- _Task to carry out_
Where the string "argmax" appears in a line of the material below, copy that line.

- _Exercise material_
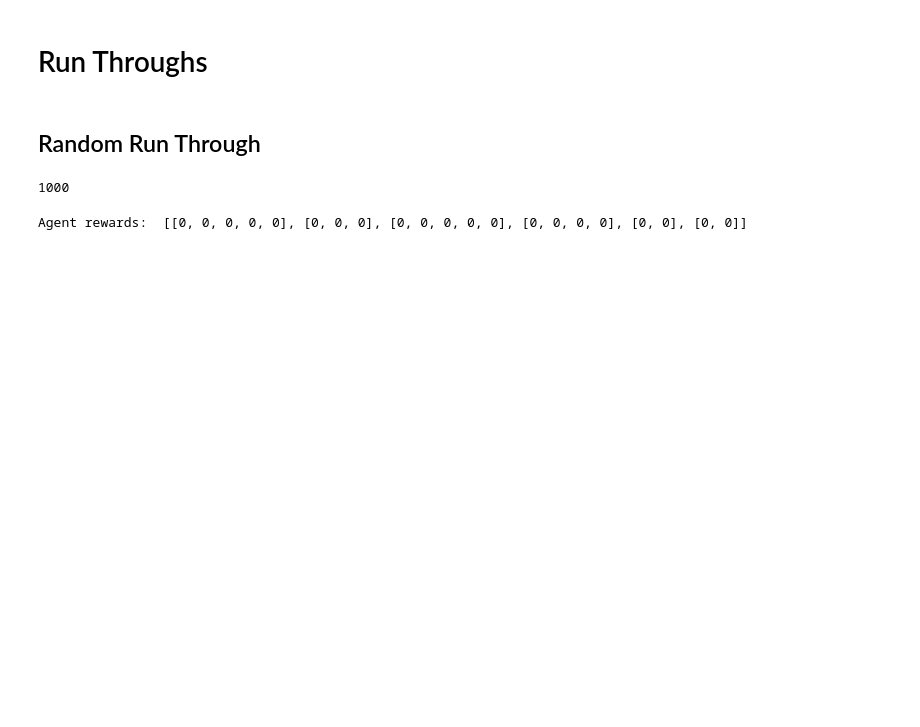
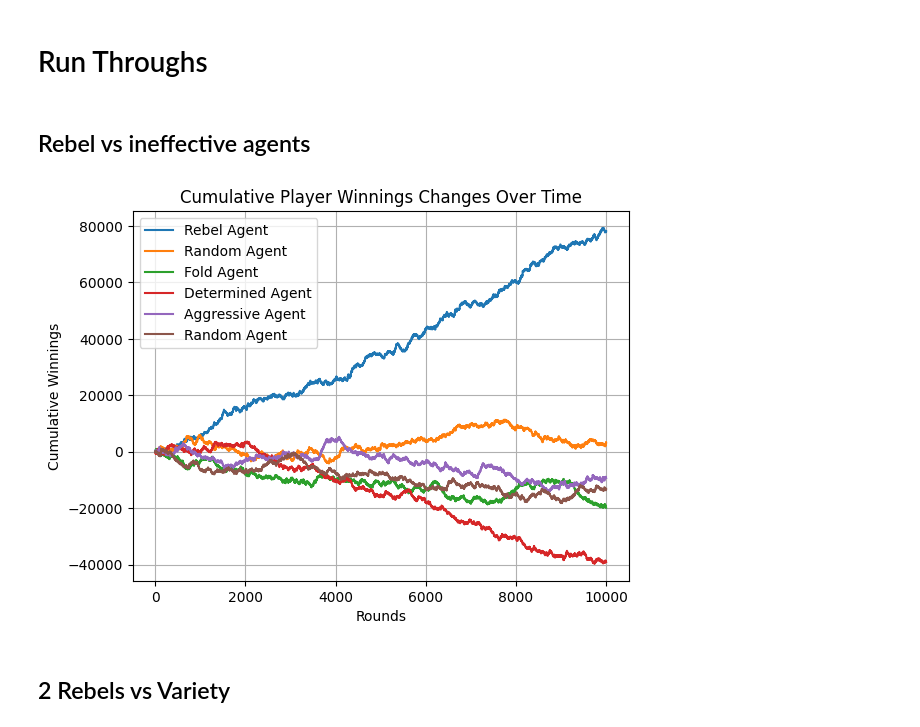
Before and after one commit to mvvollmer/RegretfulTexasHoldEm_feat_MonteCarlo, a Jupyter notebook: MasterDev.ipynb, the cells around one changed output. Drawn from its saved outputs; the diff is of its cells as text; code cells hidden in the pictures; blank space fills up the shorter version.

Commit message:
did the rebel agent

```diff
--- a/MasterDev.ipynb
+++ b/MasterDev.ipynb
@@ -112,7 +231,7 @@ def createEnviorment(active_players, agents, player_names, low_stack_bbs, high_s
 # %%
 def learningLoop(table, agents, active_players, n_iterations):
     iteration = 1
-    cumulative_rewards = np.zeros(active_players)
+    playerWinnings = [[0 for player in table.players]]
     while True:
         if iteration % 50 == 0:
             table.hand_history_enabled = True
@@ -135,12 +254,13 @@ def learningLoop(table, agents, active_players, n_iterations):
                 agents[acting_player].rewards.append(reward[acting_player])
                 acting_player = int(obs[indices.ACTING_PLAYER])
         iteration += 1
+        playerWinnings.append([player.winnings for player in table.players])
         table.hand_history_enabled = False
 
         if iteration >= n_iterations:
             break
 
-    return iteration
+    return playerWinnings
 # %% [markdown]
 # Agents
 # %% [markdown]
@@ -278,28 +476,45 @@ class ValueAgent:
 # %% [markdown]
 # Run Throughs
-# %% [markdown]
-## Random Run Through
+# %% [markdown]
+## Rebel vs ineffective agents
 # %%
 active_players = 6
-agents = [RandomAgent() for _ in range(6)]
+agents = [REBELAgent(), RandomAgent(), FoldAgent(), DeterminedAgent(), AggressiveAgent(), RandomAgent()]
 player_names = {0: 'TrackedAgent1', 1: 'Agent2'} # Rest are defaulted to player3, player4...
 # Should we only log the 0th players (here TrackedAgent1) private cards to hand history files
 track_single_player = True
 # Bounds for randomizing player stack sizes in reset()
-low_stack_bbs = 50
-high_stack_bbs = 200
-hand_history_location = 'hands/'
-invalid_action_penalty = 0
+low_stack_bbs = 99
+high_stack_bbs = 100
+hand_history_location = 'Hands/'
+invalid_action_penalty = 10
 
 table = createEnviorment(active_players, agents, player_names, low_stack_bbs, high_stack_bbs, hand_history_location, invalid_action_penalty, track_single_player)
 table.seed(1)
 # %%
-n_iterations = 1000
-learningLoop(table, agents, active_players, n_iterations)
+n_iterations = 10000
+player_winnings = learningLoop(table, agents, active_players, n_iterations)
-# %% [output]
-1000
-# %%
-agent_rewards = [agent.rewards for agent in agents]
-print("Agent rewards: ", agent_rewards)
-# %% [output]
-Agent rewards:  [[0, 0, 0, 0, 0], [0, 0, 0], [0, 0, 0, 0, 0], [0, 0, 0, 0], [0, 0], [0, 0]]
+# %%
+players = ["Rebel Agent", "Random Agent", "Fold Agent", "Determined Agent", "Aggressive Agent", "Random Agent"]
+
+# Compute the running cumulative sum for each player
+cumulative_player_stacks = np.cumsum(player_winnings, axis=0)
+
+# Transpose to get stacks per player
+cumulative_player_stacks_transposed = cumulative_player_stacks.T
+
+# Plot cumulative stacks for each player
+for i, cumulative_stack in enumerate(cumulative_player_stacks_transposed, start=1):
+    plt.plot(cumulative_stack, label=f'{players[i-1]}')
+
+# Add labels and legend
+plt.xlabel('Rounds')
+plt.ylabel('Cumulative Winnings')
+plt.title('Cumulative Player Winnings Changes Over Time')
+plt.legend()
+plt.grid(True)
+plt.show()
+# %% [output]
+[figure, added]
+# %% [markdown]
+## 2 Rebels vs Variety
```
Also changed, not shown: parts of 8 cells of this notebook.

* * *

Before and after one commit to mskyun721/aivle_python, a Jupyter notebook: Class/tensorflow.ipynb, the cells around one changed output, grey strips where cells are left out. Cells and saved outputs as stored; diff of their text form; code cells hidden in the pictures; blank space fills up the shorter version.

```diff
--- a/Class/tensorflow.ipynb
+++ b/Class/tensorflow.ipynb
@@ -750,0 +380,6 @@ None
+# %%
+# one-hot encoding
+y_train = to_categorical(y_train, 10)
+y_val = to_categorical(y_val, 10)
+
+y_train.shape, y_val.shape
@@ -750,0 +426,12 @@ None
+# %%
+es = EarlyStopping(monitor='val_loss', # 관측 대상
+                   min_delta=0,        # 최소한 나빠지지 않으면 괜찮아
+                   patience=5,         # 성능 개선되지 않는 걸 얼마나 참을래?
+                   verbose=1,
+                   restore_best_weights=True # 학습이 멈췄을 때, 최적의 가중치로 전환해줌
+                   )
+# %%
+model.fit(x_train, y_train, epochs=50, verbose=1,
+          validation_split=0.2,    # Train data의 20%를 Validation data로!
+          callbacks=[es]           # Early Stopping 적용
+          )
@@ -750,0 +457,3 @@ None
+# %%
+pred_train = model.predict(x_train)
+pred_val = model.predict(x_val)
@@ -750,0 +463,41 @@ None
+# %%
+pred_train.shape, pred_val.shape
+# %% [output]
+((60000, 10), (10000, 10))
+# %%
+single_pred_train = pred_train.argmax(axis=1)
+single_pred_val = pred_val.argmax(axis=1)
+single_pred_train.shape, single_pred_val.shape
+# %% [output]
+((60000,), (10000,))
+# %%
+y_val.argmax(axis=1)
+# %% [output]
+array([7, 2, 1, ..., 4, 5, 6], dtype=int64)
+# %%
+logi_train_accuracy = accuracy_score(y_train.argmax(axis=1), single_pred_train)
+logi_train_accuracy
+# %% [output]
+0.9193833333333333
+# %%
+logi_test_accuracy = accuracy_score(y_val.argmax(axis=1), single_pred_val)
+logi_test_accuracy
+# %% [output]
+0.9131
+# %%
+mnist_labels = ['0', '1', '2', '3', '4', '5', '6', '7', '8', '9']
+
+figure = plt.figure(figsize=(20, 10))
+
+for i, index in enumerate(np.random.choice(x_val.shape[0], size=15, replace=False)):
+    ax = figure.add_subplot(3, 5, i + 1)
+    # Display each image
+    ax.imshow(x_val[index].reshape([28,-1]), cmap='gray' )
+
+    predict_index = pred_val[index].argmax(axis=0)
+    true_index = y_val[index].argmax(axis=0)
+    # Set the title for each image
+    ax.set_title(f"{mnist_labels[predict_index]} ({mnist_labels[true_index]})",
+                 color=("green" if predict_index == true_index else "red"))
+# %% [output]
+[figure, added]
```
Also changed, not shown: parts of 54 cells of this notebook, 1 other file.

- _Output_
+single_pred_train = pred_train.argmax(axis=1)
+single_pred_val = pred_val.argmax(axis=1)
+y_val.argmax(axis=1)
+logi_train_accuracy = accuracy_score(y_train.argmax(axis=1), single_pred_train)
+logi_test_accuracy = accuracy_score(y_val.argmax(axis=1), single_pred_val)
+    predict_index = pred_val[index].argmax(axis=0)
+    true_index = y_val[index].argmax(axis=0)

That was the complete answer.